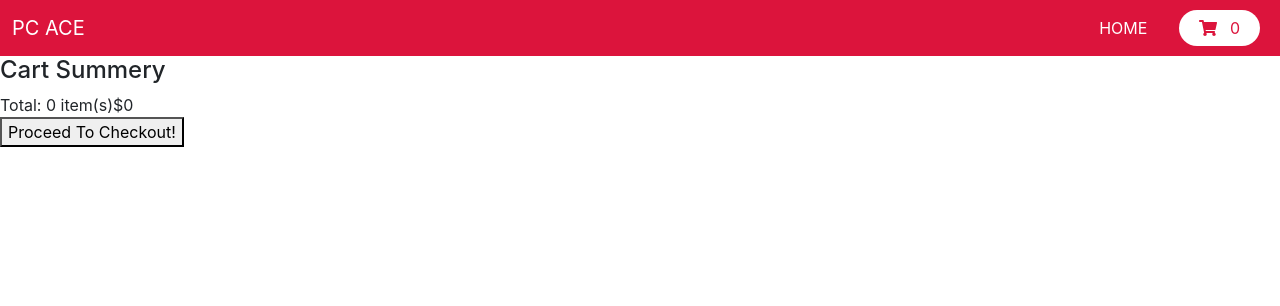
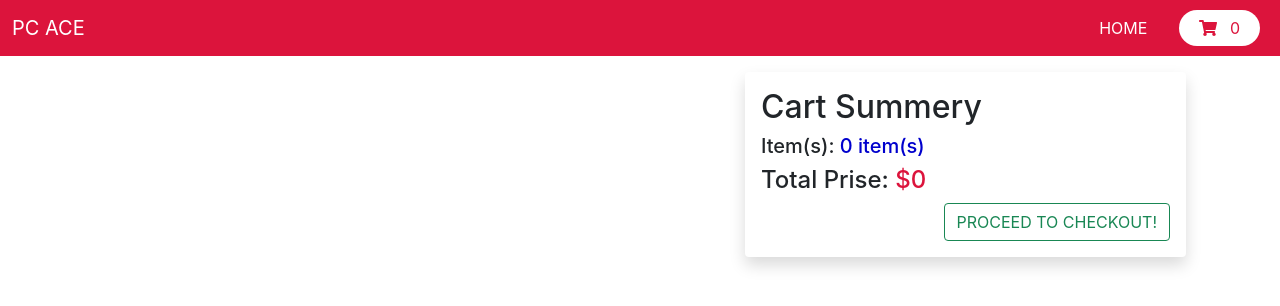
Before and after one commit to asif-ae/pc-ace, a React (Create React App) app: page /cart in a window 1280 px wide. Shown: the top 306 px of the page. Built offline with nearby package versions, Linux system fonts and the light colour scheme.

Commit message:
added some designs

```diff
--- a/src/components/Cart/Cart.js
+++ b/src/components/Cart/Cart.js
@@ -2,6 +2,9 @@ import React, { Fragment, useEffect, useState } from 'react';
 import { connect } from 'react-redux';
 import Navbar from '../Navbar/Navbar';
 import CartItem from './CartItem/CartItem';
+import customStyles from '../Products/Product/Product.module.css';
+
+const { textBlue, textCrimson } = customStyles;
 
 const Cart = ({cart}) => {
   console.log(cart);
@@ -21,19 +24,31 @@ const Cart = ({cart}) => {
   return (
     <Fragment>
       <Navbar></Navbar>
-      <div className="a">
+      <div className="container">
+        <div className="py-3">
+          <div className="row p-0 m-0">
+            <div className="col-md-7">
               <div className="b">
                 {
                   cart.map(item => <CartItem item={item} key={item.id}></CartItem>)
                 }
               </div>
+            </div>
+            <div className="col-md-5">
+              <div className="p-3 shadow rounded">
+                <h2 className="a">Cart Summery</h2>
                 <div className="a">
-          <h4 className="a">Cart Summery</h4>
+                  <h5 className="a">Item(s): <span className={`${textBlue}`}>{totalItems} item(s)</span></h5>
+                </div>
                 <div className="a">
-            <span className="a">Total: {totalItems} item(s)</span>
-            <span className="a">${totalPrice}</span>
+                  <h4 className="a">Total Prise: <span className={`${textCrimson}`}>${totalPrice}</span></h4>
                 </div>
-          <button className="a">Proceed To Checkout!</button>
+                <div className="d-flex justify-content-end">
+                  <button className="btn btn-outline-success text-uppercase">Proceed To Checkout!</button>
+                </div>
+              </div>
+            </div>
+          </div>
         </div>
       </div>
     </Fragment>
--- a/src/components/Cart/CartItem/CartItem.js
+++ b/src/components/Cart/CartItem/CartItem.js
@@ -12,21 +12,35 @@ const CartItem = ({ item, removeFromCart, adjustQTY }) => {
   }
   return (
     <Fragment>
+      <div className="p-3 shadow rounded">
+        <div className="row m-0 p-0 d-flex align-items-center">
+          <div className="col-3">
+            <img src={item.image} alt={item.title} className="w-100" />
+          </div>
+          <div className="col-9">
+            <div className="p-3">
               <div className="a">
-        <img src={item.image} alt={item.title} />
-        <div className="a">
-          <p className="a">{item.title}</p>
+                <h3 className="a">{item.title}</h3>
                 <p className="b">{item.description}</p>
                 <p className="c">${item.price}</p>
               </div>
-        <div className="a">
-          <div className="b">
+              <div className="row p-0 m-0">
+                <div className="col-6 p-0 m-0">
+                  <div className="form-floating mb-3">
+                    <input type="number" name="qty" class="form-control" id="floatingInput" min="1" value={input} onChange={onChangeHandler} />
                     <label htmlFor="qty">Quantity</label>
-            <input type="number" name="qty" id="qty" min="1" value={input} onChange={onChangeHandler} />
                   </div>
-          <button onClick={() => removeFromCart(item.id)} className="a">
+                </div>
+                <div className="col-6 text-end">
+                  <div className="pt-2 pe-5">
+                    <button onClick={() => removeFromCart(item.id)} className="btn btn-outline-danger text-uppercase">
                       <FontAwesomeIcon icon={faTrash}></FontAwesomeIcon>
                     </button>
+                  </div>
+                </div>
+              </div>
+            </div>
+          </div>
         </div>
       </div>
     </Fragment>
```
Lines whose indentation alone changed are shown as unchanged.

= = = = = = =

From the first line to the last, repeat the records exactly, leaving out the pictures.

# [Task response]
Before and after one commit to asif-ae/pc-ace, a React (Create React App) app: page /cart in a window 1280 px wide. Shown: the top 306 px of the page. Built offline with nearby package versions, Linux system fonts and the light colour scheme.

Commit message:
added some designs

```diff
--- a/src/components/Cart/Cart.js
+++ b/src/components/Cart/Cart.js
@@ -2,6 +2,9 @@ import React, { Fragment, useEffect, useState } from 'react';
 import { connect } from 'react-redux';
 import Navbar from '../Navbar/Navbar';
 import CartItem from './CartItem/CartItem';
+import customStyles from '../Products/Product/Product.module.css';
+
+const { textBlue, textCrimson } = customStyles;
 
 const Cart = ({cart}) => {
   console.log(cart);
@@ -21,19 +24,31 @@ const Cart = ({cart}) => {
   return (
     <Fragment>
       <Navbar></Navbar>
-      <div className="a">
+      <div className="container">
+        <div className="py-3">
+          <div className="row p-0 m-0">
+            <div className="col-md-7">
               <div className="b">
                 {
                   cart.map(item => <CartItem item={item} key={item.id}></CartItem>)
                 }
               </div>
+            </div>
+            <div className="col-md-5">
+              <div className="p-3 shadow rounded">
+                <h2 className="a">Cart Summery</h2>
                 <div className="a">
-          <h4 className="a">Cart Summery</h4>
+                  <h5 className="a">Item(s): <span className={`${textBlue}`}>{totalItems} item(s)</span></h5>
+                </div>
                 <div className="a">
-            <span className="a">Total: {totalItems} item(s)</span>
-            <span className="a">${totalPrice}</span>
+                  <h4 className="a">Total Prise: <span className={`${textCrimson}`}>${totalPrice}</span></h4>
                 </div>
-          <button className="a">Proceed To Checkout!</button>
+                <div className="d-flex justify-content-end">
+                  <button className="btn btn-outline-success text-uppercase">Proceed To Checkout!</button>
+                </div>
+              </div>
+            </div>
+          </div>
         </div>
       </div>
     </Fragment>
--- a/src/components/Cart/CartItem/CartItem.js
+++ b/src/components/Cart/CartItem/CartItem.js
@@ -12,21 +12,35 @@ const CartItem = ({ item, removeFromCart, adjustQTY }) => {
   }
   return (
     <Fragment>
+      <div className="p-3 shadow rounded">
+        <div className="row m-0 p-0 d-flex align-items-center">
+          <div className="col-3">
+            <img src={item.image} alt={item.title} className="w-100" />
+          </div>
+          <div className="col-9">
+            <div className="p-3">
               <div className="a">
-        <img src={item.image} alt={item.title} />
-        <div className="a">
-          <p className="a">{item.title}</p>
+                <h3 className="a">{item.title}</h3>
                 <p className="b">{item.description}</p>
                 <p className="c">${item.price}</p>
               </div>
-        <div className="a">
-          <div className="b">
+              <div className="row p-0 m-0">
+                <div className="col-6 p-0 m-0">
+                  <div className="form-floating mb-3">
+                    <input type="number" name="qty" class="form-control" id="floatingInput" min="1" value={input} onChange={onChangeHandler} />
                     <label htmlFor="qty">Quantity</label>
-            <input type="number" name="qty" id="qty" min="1" value={input} onChange={onChangeHandler} />
                   </div>
-          <button onClick={() => removeFromCart(item.id)} className="a">
+                </div>
+                <div className="col-6 text-end">
+                  <div className="pt-2 pe-5">
+                    <button onClick={() => removeFromCart(item.id)} className="btn btn-outline-danger text-uppercase">
                       <FontAwesomeIcon icon={faTrash}></FontAwesomeIcon>
                     </button>
+                  </div>
+                </div>
+              </div>
+            </div>
+          </div>
         </div>
       </div>
     </Fragment>
```
Lines whose indentation alone changed are shown as unchanged.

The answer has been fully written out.